), his alleged sexual assaults on ladies (26 at last count), his alleged drug abuse, his, possibly, shady financial dealings and his bad language and inability to express himself well, all told against him; or, should have told against but the longing for a 'strong' figurehead leading the Christian right was such that they supported him in droves. 'False News' was the counter to these assertions against him and he made certain that he was seen attending church and displaying piety.
Not that Trump himself is actually a member of any Christian right group: he is solely a Trumpist and totally for himself and his immediate family. Scoundrel more than fascist although, if he is the leader, and only if, he could fit into that latter mould in order to have power and control.
The American Christian right is another matter; particularly an extreme branch known as 'dominionism' which has infiltrated America churches and American airwaves.
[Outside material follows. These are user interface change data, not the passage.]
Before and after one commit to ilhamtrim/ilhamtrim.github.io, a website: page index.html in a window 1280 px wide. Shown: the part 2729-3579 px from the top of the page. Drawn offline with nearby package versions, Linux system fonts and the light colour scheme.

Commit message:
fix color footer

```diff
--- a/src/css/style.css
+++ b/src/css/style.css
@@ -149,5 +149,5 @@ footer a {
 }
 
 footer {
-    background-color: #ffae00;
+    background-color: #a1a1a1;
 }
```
They have little tolerance for anything beyond their own circle believing that they, ultimately, will have dominion (through God's graces) over all of Earth. When the 2010 earthquake devastated Haiti, the right-wing preacher Pat Robertson (who may or may not be an dominionist), suggested that it was God's punishment for a pact with the Devil that slaves had allegedly made in the 18th century in order to free themselves from the French. Robertson has also advocated pre-emptive nuclear strikes against the pagan enemies of America – and Christian right groups have all display a loathing towards Islamists.
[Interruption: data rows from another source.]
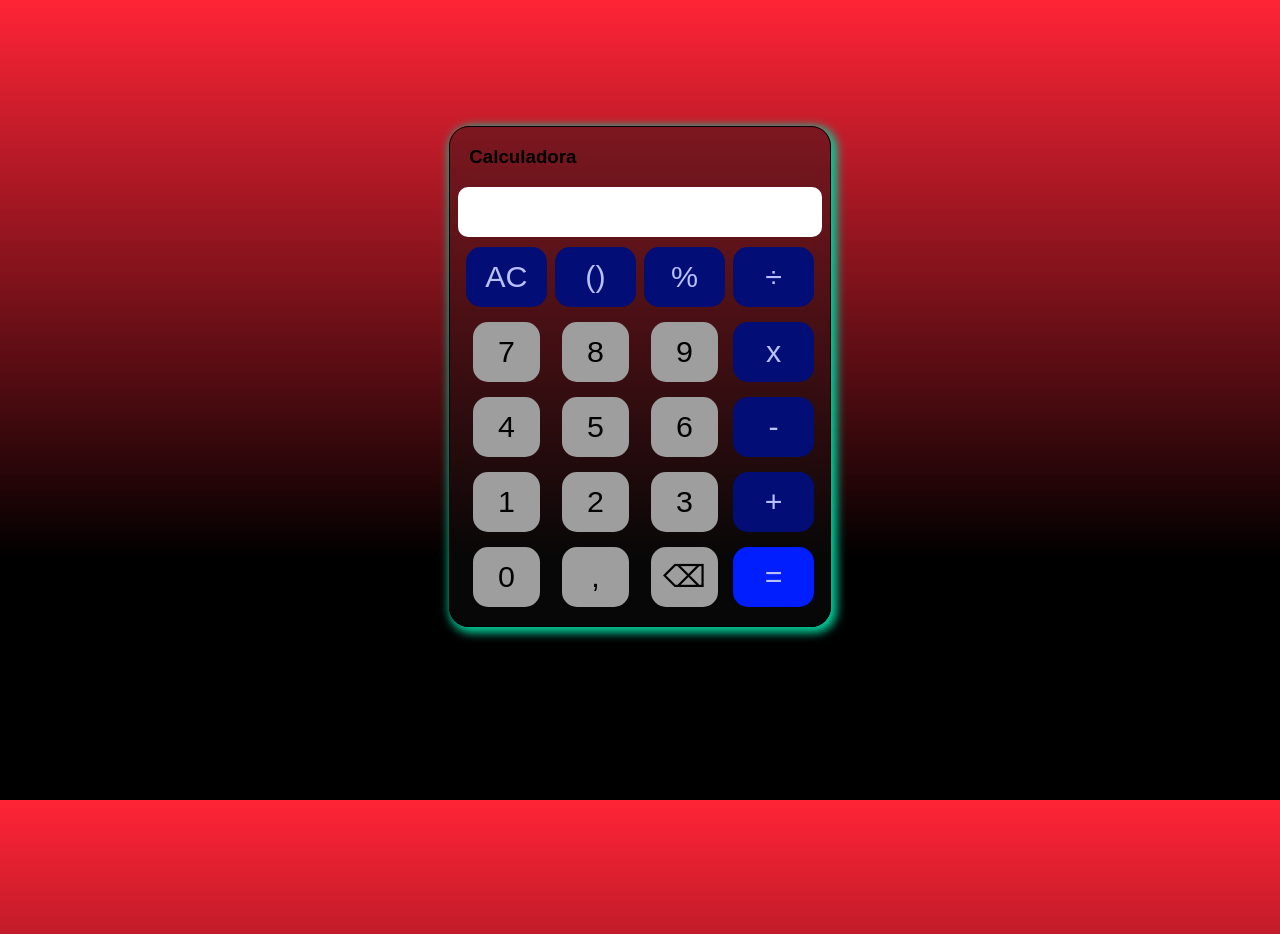
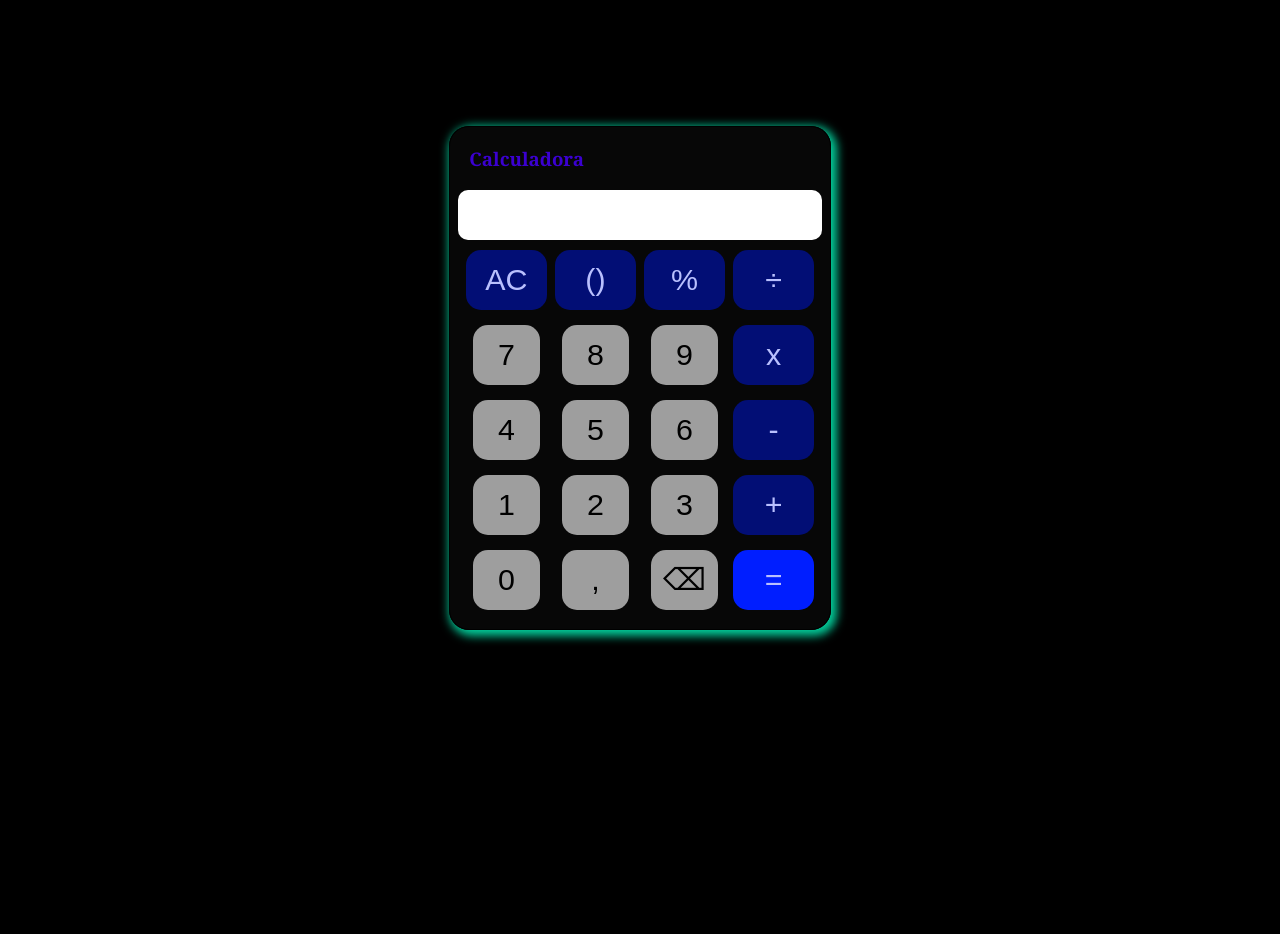
Before and after one commit to CarlosEduardo568/Calculadora, a plain HTML site: page index.html in a window 1280 px wide. Drawn offline with Linux system fonts and the light colour scheme.

Commit message:
-mudanças na aparência

```diff
--- a/index.html
+++ b/index.html
@@ -3,7 +3,7 @@
 <head>
     <meta charset="UTF-8">
     <meta name="viewport" content="width=device-width, initial-scale=1.0">
-    <title>Calduladora</title>
+    <title>Calculadora</title>
     <link rel="stylesheet" href="style.css">
 </head>
 
--- a/style.css
+++ b/style.css
@@ -1,6 +1,5 @@
 body{
-    background: #ff0015;
-    background: linear-gradient(180deg, rgba(255, 0, 21, 0.86) 0%, rgba(0, 0, 0, 1) 70%);
+    background: black;
 
     background-repeat: no-repeat;
     background-size: cover;
@@ -30,8 +29,8 @@ body{
 
 header{
     margin-left: 5%;
-    font-family: sans-serif;
-    color: rgba(0, 0, 0);
+    font-family: Cambria, Cochin, Georgia, Times, 'Times New Roman', serif;
+    color: rgba(59, 0, 209);
 
 }
 
```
What has spurred the growth of these right-wing Christian groups (if, indeed, they can be properly called Christians) is simple; it is economics. It was the same in Germany in the 1930s. The stock market crash of 1929 further reduced a Germany struggling with the after effects of the Great War and revolution within its boundaries. The people most affected were the those who had been considered middle class and from fairly comfortable backgrounds who then found themselves struggling. It was easy to turn to a man who appeared to have the answers and who hated what had been the liberal middle classes' hatreds also; powerful Jews and red-loving communists. The ex-middle classes joined with the already disaffected working classes and supported Hitler.
A similar scenario has played out in the United States: manufacturing has gone, being outsourced to the poorer countries where low wages more than compensate for slightly increased transport costs. People who were once earning middle-class incomes are now struggling in poorer paid service jobs. American manufacturing, that once accounted for around 70% of their economy, now accounts for less than 10%. This has been coupled with a systematic erosion in Federal assistance programmes.
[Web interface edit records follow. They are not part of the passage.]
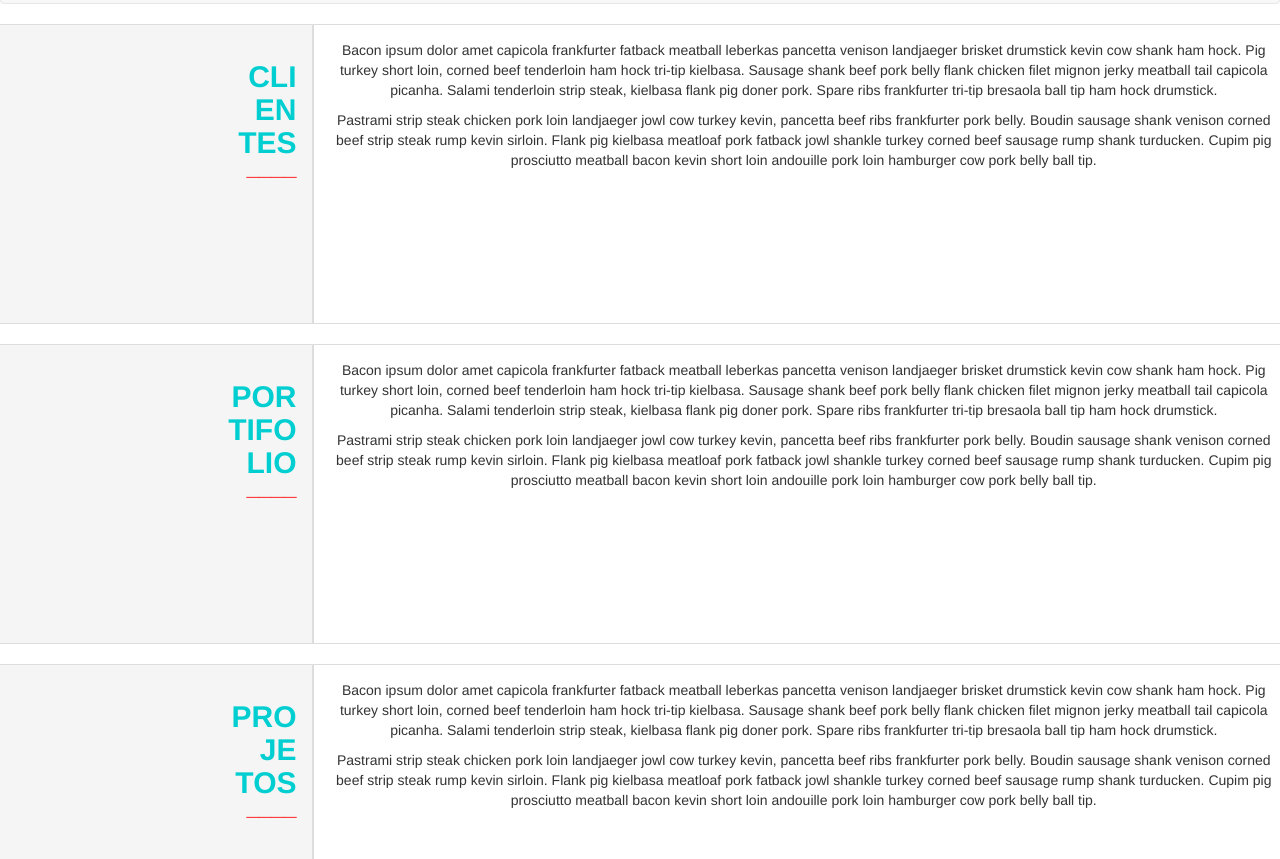
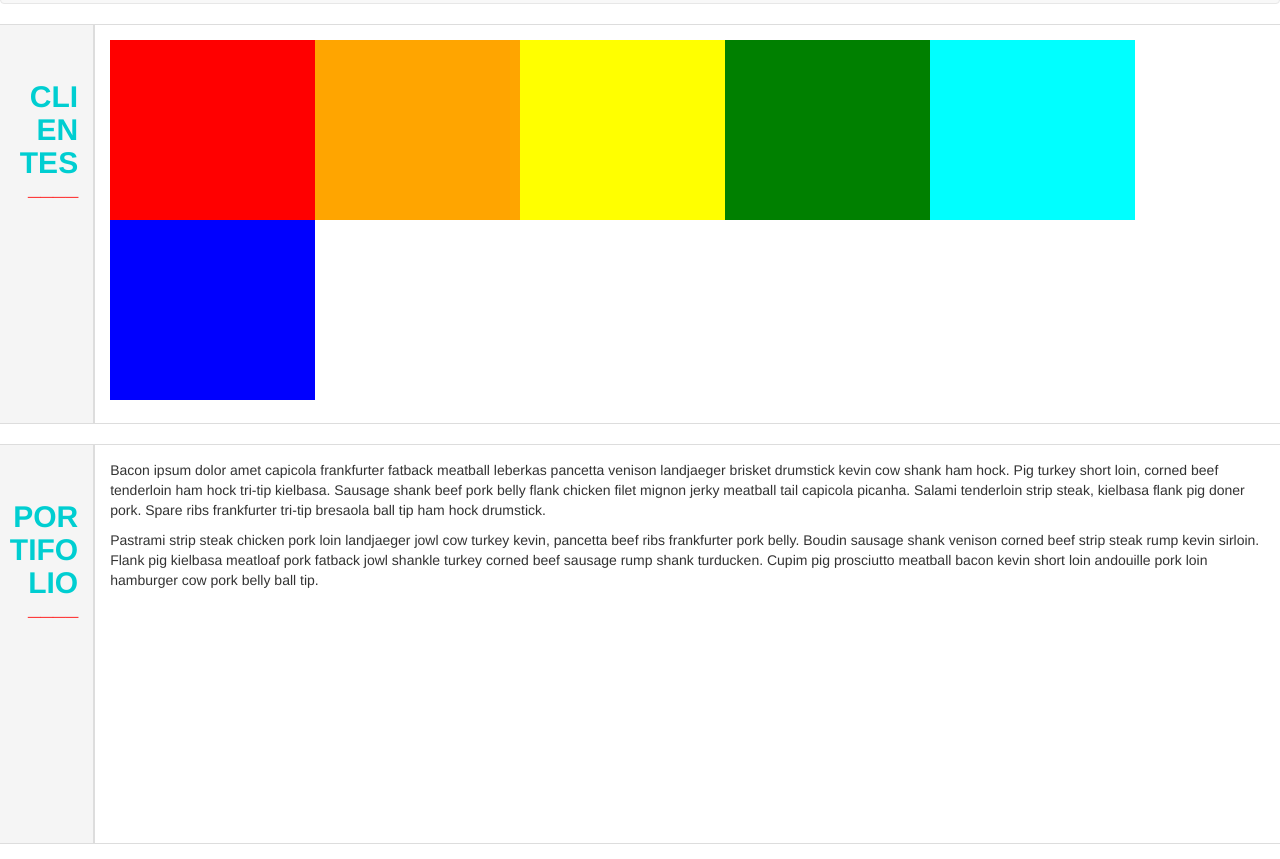
Before and after one commit to alvaropfn/bisaco, a plain HTML site: page index.html in a window 1280 px wide. Shown: the part 113-972 px from the top of the page. Drawn offline with nearby package versions, Linux system fonts and the light colour scheme.

Commit message:
merge de casa para permitir pull

```diff
--- a/css/style.css
+++ b/css/style.css
@@ -13,16 +13,15 @@
 	padding-bottom: 15px;
 	background-color: #f5f5f5;
 	border: 1px solid #ddd;
-	text-align: center;
 }
 aside[role="complementary"]{
 	text-align: right;
 	color: 	#00CED1;
-	word-break: break-all;
 }
 
 div[role="main"]{
 	background-color: #fff;
+	height: 100%;
 }
 
 div[role="main"], nav, aside{
@@ -30,15 +29,15 @@ div[role="main"], nav, aside{
 }
 
 .clientes{
-	height: 300px;
+	height: 400px;
 }
 
 .portifolio{
-	height: 300px;
+	height: 400px;
 }
 
 .projetos{
-	height: 300px;
+	height: 400px;
 }
 
 .be_red{
@@ -48,3 +47,33 @@ div[role="main"], nav, aside{
 .be_bold{
 	font-weight: bold;
 }
+
+.vertical_space{
+	line-height: 100px;
+}
+
+.float_box{
+	float: left;
+	width: 205px;
+	height: 180px;
+	//margin: 2px;
+}
+
+.fill_red{
+	background-color: red;
+}
+.fill_blue{
+	background-color: blue;
+}
+.fill_yellow{
+	background-color: yellow;
+}
+.fill_orange{
+	background-color: orange;
+}
+.fill_green{
+	background-color: green;
+}
+.fill_cyan{
+	background-color: cyan;
+}
--- a/index.html
+++ b/index.html
@@ -1,8 +1,9 @@
 <!DOCTYPE html>
 <html>
+
 <head>
 	<meta charset="utf-8">
-	<meta name ="viewport" content="width=device-width, initial-scale=1.0">
+	<meta name="viewport" content="width=device-width, initial-scale=1.0">
 
 	<link href=" css/bootstrap.min.css" rel="stylesheet">
 	<link href=" css/style.css" rel="stylesheet">
@@ -12,6 +13,7 @@
 
 	<title>Bisaco-Criativo</title>
 </head>
+
 <body>
 	<!--==========HEADER==========-->
 	<nav class="navbar navbar-default">
@@ -31,62 +33,67 @@
 
 	<!--==========CLIENTES==========-->
 	<div class="row clientes">
-		<aside role="complementary"
-			class="col-xs-3
+		<aside role="complementary" class="col-xs-2
 							col-sm-2
-							col-md-3">
+							col-md-1">
+			<br class="vertical_space">
 			<h2 class="be_bold">CLI<br/>EN<br/>TES</br><sup class="be_red ">____</sup></h2>
 
 		</aside>
-		<div role="main"
-			class="col-xs-9
+		<div role="main" class="col-xs-10
 							col-sm-10
-							col-md-9">
-			<p>Bacon ipsum dolor amet capicola frankfurter fatback meatball leberkas pancetta venison landjaeger brisket drumstick kevin cow shank ham hock. Pig turkey short loin, corned beef tenderloin ham hock tri-tip kielbasa. Sausage shank beef pork belly flank chicken filet mignon jerky meatball tail capicola picanha. Salami tenderloin strip steak, kielbasa flank pig doner pork. Spare ribs frankfurter tri-tip bresaola ball tip ham hock drumstick.</p>
-
-			<p>Pastrami strip steak chicken pork loin landjaeger jowl cow turkey kevin, pancetta beef ribs frankfurter pork belly. Boudin sausage shank venison corned beef strip steak rump kevin sirloin. Flank pig kielbasa meatloaf pork fatback jowl shankle turkey corned beef sausage rump shank turducken. Cupim pig prosciutto meatball bacon kevin short loin andouille pork loin hamburger cow pork belly ball tip.</p>
-			<p></p>
+							col-md-11">
+			<div id="float_box_holder">
+				<div class="float_box fill_red"></div>
+				<div class="float_box fill_orange"></div>
+				<div class="float_box fill_yellow"></div>
+				<div class="float_box fill_green"></div>
+				<div class="float_box fill_cyan"></div>
+				<div class="float_box fill_blue"></div>
+			</div>
 		</div>
 	</div>
 	<!--==========PORTIFOLIO==========-->
 	<div class="conainer-fluid">
 		<div class="row portifolio">
-			<aside role="complementary"
-				class="col-xs-3
+			<aside role="complementary" class="col-xs-2
 								col-sm-2
-								col-md-3">
+								col-md-1">
+				<br class="vertical_space">
 				<h2 class="be_bold">POR<br/>TIFO<br/>LIO</br><sup class="be_red ">____</sup></h2>
 			</aside>
-			<div role="main"
-				class="col-xs-9
+			<div role="main" class="col-xs-10
 								col-sm-10
-								col-md-9">
-				<p>Bacon ipsum dolor amet capicola frankfurter fatback meatball leberkas pancetta venison landjaeger brisket drumstick kevin cow shank ham hock. Pig turkey short loin, corned beef tenderloin ham hock tri-tip kielbasa. Sausage shank beef pork belly flank chicken filet mignon jerky meatball tail capicola picanha. Salami tenderloin strip steak, kielbasa flank pig doner pork. Spare ribs frankfurter tri-tip bresaola ball tip ham hock drumstick.</p>
+								col-md-11">
+				<p>Bacon ipsum dolor amet capicola frankfurter fatback meatball leberkas pancetta venison landjaeger brisket drumstick kevin cow shank ham hock. Pig turkey short loin, corned beef tenderloin ham hock tri-tip kielbasa. Sausage shank beef pork belly flank
+					chicken filet mignon jerky meatball tail capicola picanha. Salami tenderloin strip steak, kielbasa flank pig doner pork. Spare ribs frankfurter tri-tip bresaola ball tip ham hock drumstick.</p>
 
-				<p>Pastrami strip steak chicken pork loin landjaeger jowl cow turkey kevin, pancetta beef ribs frankfurter pork belly. Boudin sausage shank venison corned beef strip steak rump kevin sirloin. Flank pig kielbasa meatloaf pork fatback jowl shankle turkey corned beef sausage rump shank turducken. Cupim pig prosciutto meatball bacon kevin short loin andouille pork loin hamburger cow pork belly ball tip.</p>
-				<p></p>
+				<p>Pastrami strip steak chicken pork loin landjaeger jowl cow turkey kevin, pancetta beef ribs frankfurter pork belly. Boudin sausage shank venison corned beef strip steak rump kevin sirloin. Flank pig kielbasa meatloaf pork fatback jowl shankle turkey
+					corned beef sausage rump shank turducken. Cupim pig prosciutto meatball bacon kevin short loin andouille pork loin hamburger cow pork belly ball tip.</p>
 			</div>
 		</div>
 		<!--==========PROJETOS==========-->
 		<div class="conainer-fluid">
 			<div class="row projetos">
-			<aside role="complementary"
-				class="col-xs-3
+				<aside role="complementary" class="col-xs-2
 								col-sm-2
-								col-md-3">
+								col-md-1">
+					<br class="vertical_space">
 					<h2 class="be_bold">PRO<br/>JE<br/>TOS</br><sup class="be_red ">____</sup></h2>
 				</aside>
-			<div role="main"
-				class="col-xs-9
+				<div role="main" class="col-xs-10
 								col-sm-10
-								col-md-9">
-				<p>Bacon ipsum dolor amet capicola frankfurter fatback meatball leberkas pancetta venison landjaeger brisket drumstick kevin cow shank ham hock. Pig turkey short loin, corned beef tenderloin ham hock tri-tip kielbasa. Sausage shank beef pork belly flank chicken filet mignon jerky meatball tail capicola picanha. Salami tenderloin strip steak, kielbasa flank pig doner pork. Spare ribs frankfurter tri-tip bresaola ball tip ham hock drumstick.</p>
+								col-md-11">
+					<p>Bacon ipsum dolor amet capicola frankfurter fatback meatball leberkas pancetta venison landjaeger brisket drumstick kevin cow shank ham hock. Pig turkey short loin, corned beef tenderloin ham hock tri-tip kielbasa. Sausage shank beef pork belly flank
+						chicken filet mignon jerky meatball tail capicola picanha. Salami tenderloin strip steak, kielbasa flank pig doner pork. Spare ribs frankfurter tri-tip bresaola ball tip ham hock drumstick.</p>
 
-				<p>Pastrami strip steak chicken pork loin landjaeger jowl cow turkey kevin, pancetta beef ribs frankfurter pork belly. Boudin sausage shank venison corned beef strip steak rump kevin sirloin. Flank pig kielbasa meatloaf pork fatback jowl shankle turkey corned beef sausage rump shank turducken. Cupim pig prosciutto meatball bacon kevin short loin andouille pork loin hamburger cow pork belly ball tip.</p>
+					<p>Pastrami strip steak chicken pork loin landjaeger jowl cow turkey kevin, pancetta beef ribs frankfurter pork belly. Boudin sausage shank venison corned beef strip steak rump kevin sirloin. Flank pig kielbasa meatloaf pork fatback jowl shankle turkey
+						corned beef sausage rump shank turducken. Cupim pig prosciutto meatball bacon kevin short loin andouille pork loin hamburger cow pork belly ball tip.</p>
 				</div>
 			</div>
 			<footer class="row">
 			</footer>
 		</div>
 </body>
+
 </html>
```
Lines whose indentation alone changed are shown as unchanged.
Against this has been the rise of corporate profits and the increasing gap between the wealthiest in America and the poorest: the top 5% families in income terms gained an astonishing 88% in earnings between the last bank upheaval in 2007/2008 and 2016: the lowest tier in America lost something like 20% of their incomes in the same period. That is why Donald Trump, with his avowal to 'drain the swamp', was so popular in 2016 and why he attracted those whose beliefs trembled on the edge or toppled over into fascism. Trump was going to do to those mystical swamp creatures what Hitler was going to do to the Jews that, allegedly, dominated the German economy.
Trump did not upset the normal too much but his legacy lingers and will continue to do so; the hardcore of his support find reasons still to have faith. The Q-Anon believers were not the only ones to consider Trump was carrying out wonders in all sorts of areas behind the scenes. They believed because they wanted to; because they had to.
Sinclair Lewis in his book written in the 1930s and called It Can't Happen Here
predicted the rise of American fascism. What Trump demonstrated was that American democracy is fragile and the American two-party system can be abused and distorted. Trump offered the disaffected that most tantalising of fascist temptations; hope. It was a false hope, of course, but hope is hard to give up.
An American problem? Scotland must not forget Foucault's warning; fascism is in us all.
Bill Paterson is a writer based in Glasgow